# Input:
-- Opening Marker --
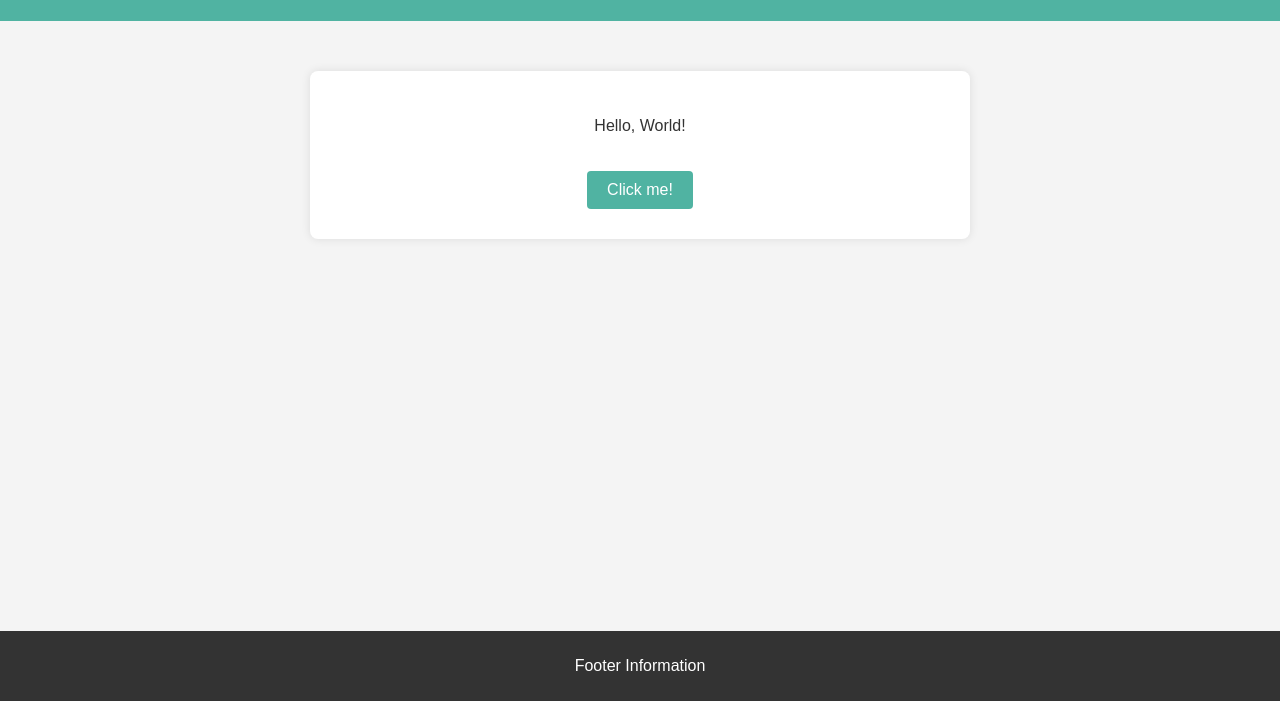
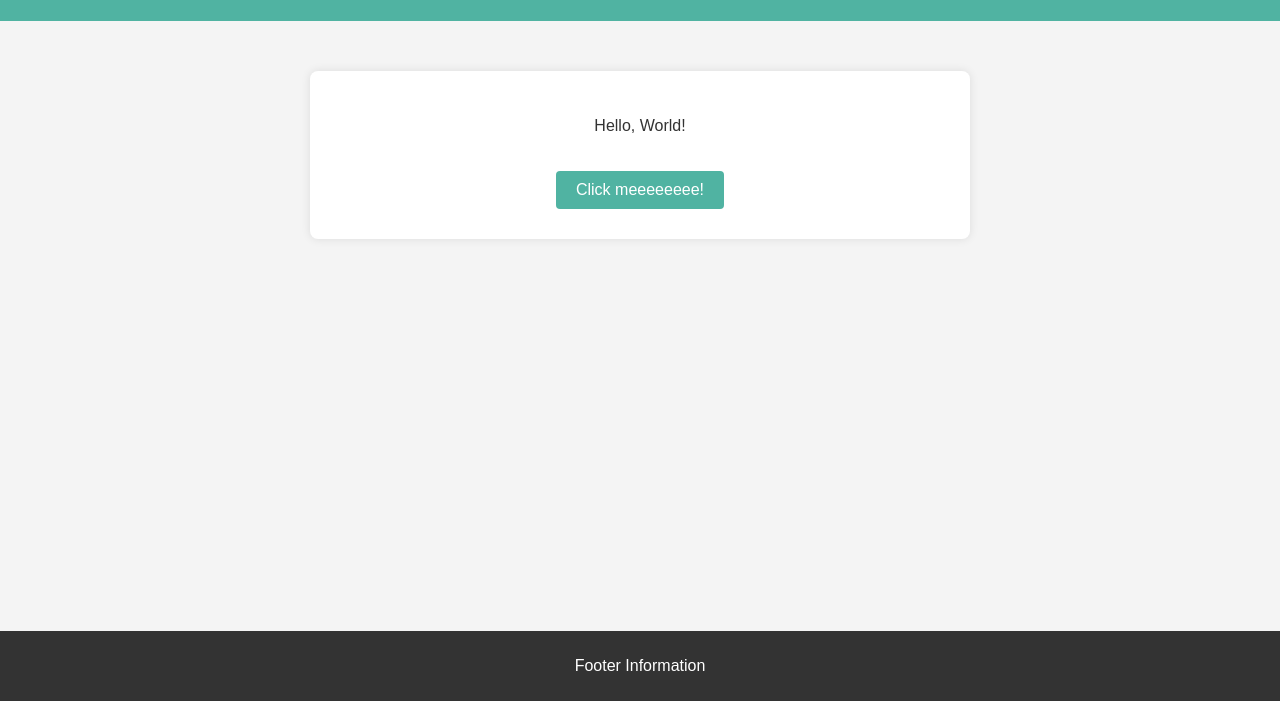
Before and after one commit to AInnov8yt/testing-lovable-47, a plain HTML site: page index.html in a window 1280 px wide. Shown: the part 99-800 px from the top of the page. Drawn offline with Linux system fonts and the light colour scheme.

Commit message:
Update index.html

```diff
--- a/index.html
+++ b/index.html
@@ -13,7 +13,7 @@
 
   <main>
     <p id="message">Hello, World!</p>
-    <button id="changeTextBtn">Click me!</button>
+    <button id="changeTextBtn">Click meeeeeeee!</button>
   </main>
 
   <footer>
```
-- Closing Marker --
# Work required:
Every record above, copied exactly and without a single picture, makes up the answer.

# Task solution:
Before and after one commit to AInnov8yt/testing-lovable-47, a plain HTML site: page index.html in a window 1280 px wide. Shown: the part 99-800 px from the top of the page. Drawn offline with Linux system fonts and the light colour scheme.

Commit message:
Update index.html

```diff
--- a/index.html
+++ b/index.html
@@ -13,7 +13,7 @@
 
   <main>
     <p id="message">Hello, World!</p>
-    <button id="changeTextBtn">Click me!</button>
+    <button id="changeTextBtn">Click meeeeeeee!</button>
   </main>
 
   <footer>
```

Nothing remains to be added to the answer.